▸ Work request
Without the pictures, can you quote each line below exactly?

··········

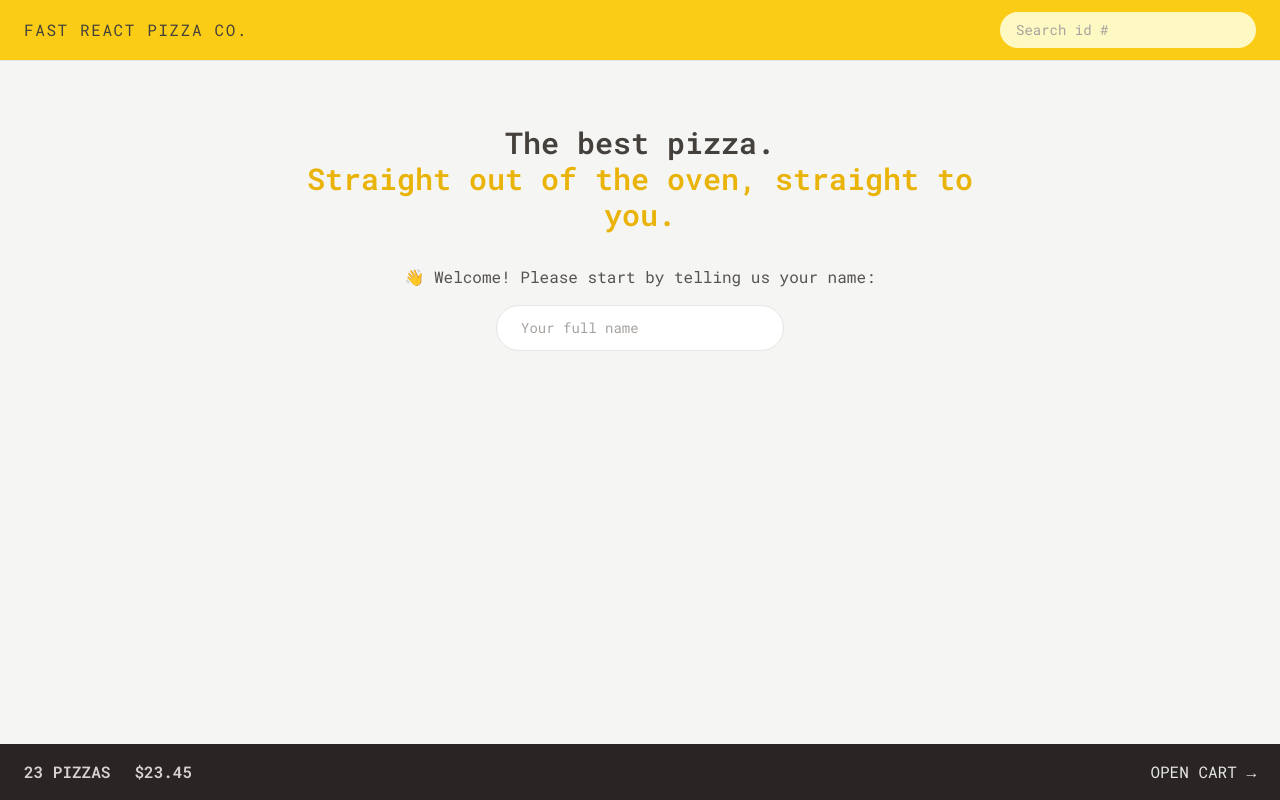
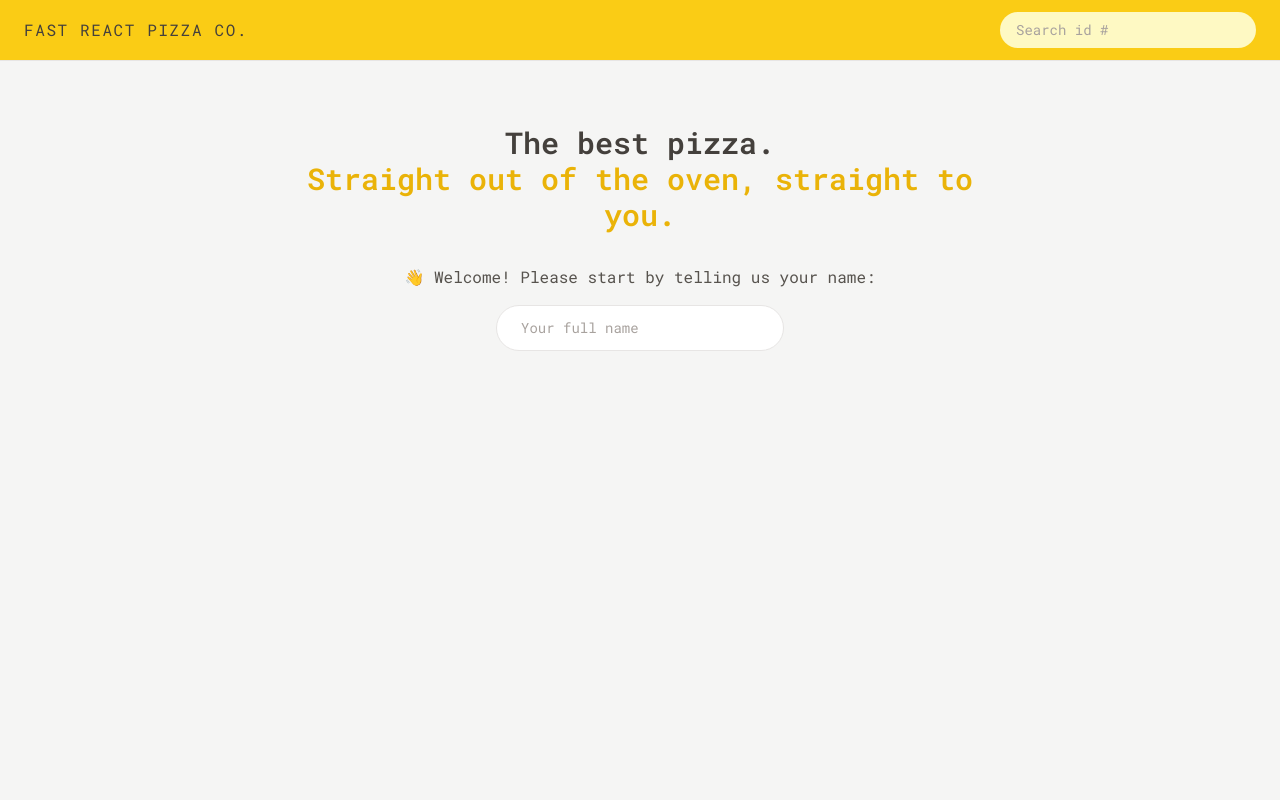
Before and after one commit to ShahadathAlam/fast-react-pizza, a React (Vite) app: page / in a window 1280 px wide. Built offline with nearby package versions, Linux system fonts and the light colour scheme.

Commit message:
Building the Cart Overview With Redux Selectors

```diff
--- a/src/features/cart/CartOverview.jsx
+++ b/src/features/cart/CartOverview.jsx
@@ -1,11 +1,19 @@
+import { useSelector } from "react-redux";
 import { Link } from "react-router-dom";
+import { getTotalCartQuantity, getTotalCartPrice } from "./cartSlice";
+
+import { formatCurrency } from "../../utils/helpers";
 
 function CartOverview() {
+  const totalCartQuantity = useSelector(getTotalCartQuantity);
+  const totalCartPrice = useSelector(getTotalCartPrice);
+
+  if (!totalCartQuantity) return null;
   return (
     <div className="flex items-center justify-between bg-stone-800 p-4 text-sm uppercase text-stone-200 sm:px-6 md:text-base">
       <p className="space-x-4 font-semibold text-stone-300 sm:space-x-6">
-        <span>23 pizzas</span>
-        <span>$23.45</span>
+        <span>{totalCartQuantity} pizzas</span>
+        <span>{formatCurrency(totalCartPrice)}</span>
       </p>
       <Link to="/cart">Open cart &rarr;</Link>
     </div>
--- a/src/features/cart/cartSlice.js
+++ b/src/features/cart/cartSlice.js
@@ -1,15 +1,17 @@
 import { createSlice } from "@reduxjs/toolkit";
 
 const initialState = {
-  cart: [
-    {
-      pizzaId: 12,
-      name: "Mediterranean",
-      quantity: 2,
-      unitPrice: 16,
-      totalPrice: 32,
-    },
-  ],
+  cart: [],
+
+  //   cart: [
+  //     {
+  //       pizzaId: 12,
+  //       name: "Mediterranean",
+  //       quantity: 2,
+  //       unitPrice: 16,
+  //       totalPrice: 32,
+  //     },
+  //   ],
 };
 
 const cartSlice = createSlice({
@@ -52,3 +54,11 @@
   clearCart,
 } = cartSlice.actions;
 export default cartSlice.reducer;
+
+export const getTotalCartQuantity = (state) =>
+  state.cart.cart.reduce((sum, item) => sum + item.quantity, 0);
+
+export const getTotalCartPrice = (state) =>
+  state.cart.cart.reduce((sum, item) => sum + item.totalPrice, 0);
+
+// Optimizing Redux Selectors with Reselect Library for Efficient Cart Management
--- a/src/ui/AppLayout.jsx
+++ b/src/ui/AppLayout.jsx
@@ -13,7 +13,7 @@
       {isLoading && <Loader />}
 
       <Header />
-      <div className="overflow-scroll sm:overflow-hidden">
+      <div className="overflow-scroll">
         <main className="mx-auto max-w-3xl">
           <Outlet />
         </main>
```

··········

▸ Output below
Before and after one commit to ShahadathAlam/fast-react-pizza, a React (Vite) app: page / in a window 1280 px wide. Built offline with nearby package versions, Linux system fonts and the light colour scheme.

Commit message:
Building the Cart Overview With Redux Selectors

```diff
--- a/src/features/cart/CartOverview.jsx
+++ b/src/features/cart/CartOverview.jsx
@@ -1,11 +1,19 @@
+import { useSelector } from "react-redux";
 import { Link } from "react-router-dom";
+import { getTotalCartQuantity, getTotalCartPrice } from "./cartSlice";
+
+import { formatCurrency } from "../../utils/helpers";
 
 function CartOverview() {
+  const totalCartQuantity = useSelector(getTotalCartQuantity);
+  const totalCartPrice = useSelector(getTotalCartPrice);
+
+  if (!totalCartQuantity) return null;
   return (
     <div className="flex items-center justify-between bg-stone-800 p-4 text-sm uppercase text-stone-200 sm:px-6 md:text-base">
       <p className="space-x-4 font-semibold text-stone-300 sm:space-x-6">
-        <span>23 pizzas</span>
-        <span>$23.45</span>
+        <span>{totalCartQuantity} pizzas</span>
+        <span>{formatCurrency(totalCartPrice)}</span>
       </p>
       <Link to="/cart">Open cart &rarr;</Link>
     </div>
--- a/src/features/cart/cartSlice.js
+++ b/src/features/cart/cartSlice.js
@@ -1,15 +1,17 @@
 import { createSlice } from "@reduxjs/toolkit";
 
 const initialState = {
-  cart: [
-    {
-      pizzaId: 12,
-      name: "Mediterranean",
-      quantity: 2,
-      unitPrice: 16,
-      totalPrice: 32,
-    },
-  ],
+  cart: [],
+
+  //   cart: [
+  //     {
+  //       pizzaId: 12,
+  //       name: "Mediterranean",
+  //       quantity: 2,
+  //       unitPrice: 16,
+  //       totalPrice: 32,
+  //     },
+  //   ],
 };
 
 const cartSlice = createSlice({
@@ -52,3 +54,11 @@
   clearCart,
 } = cartSlice.actions;
 export default cartSlice.reducer;
+
+export const getTotalCartQuantity = (state) =>
+  state.cart.cart.reduce((sum, item) => sum + item.quantity, 0);
+
+export const getTotalCartPrice = (state) =>
+  state.cart.cart.reduce((sum, item) => sum + item.totalPrice, 0);
+
+// Optimizing Redux Selectors with Reselect Library for Efficient Cart Management
--- a/src/ui/AppLayout.jsx
+++ b/src/ui/AppLayout.jsx
@@ -13,7 +13,7 @@
       {isLoading && <Loader />}
 
       <Header />
-      <div className="overflow-scroll sm:overflow-hidden">
+      <div className="overflow-scroll">
         <main className="mx-auto max-w-3xl">
           <Outlet />
         </main>
```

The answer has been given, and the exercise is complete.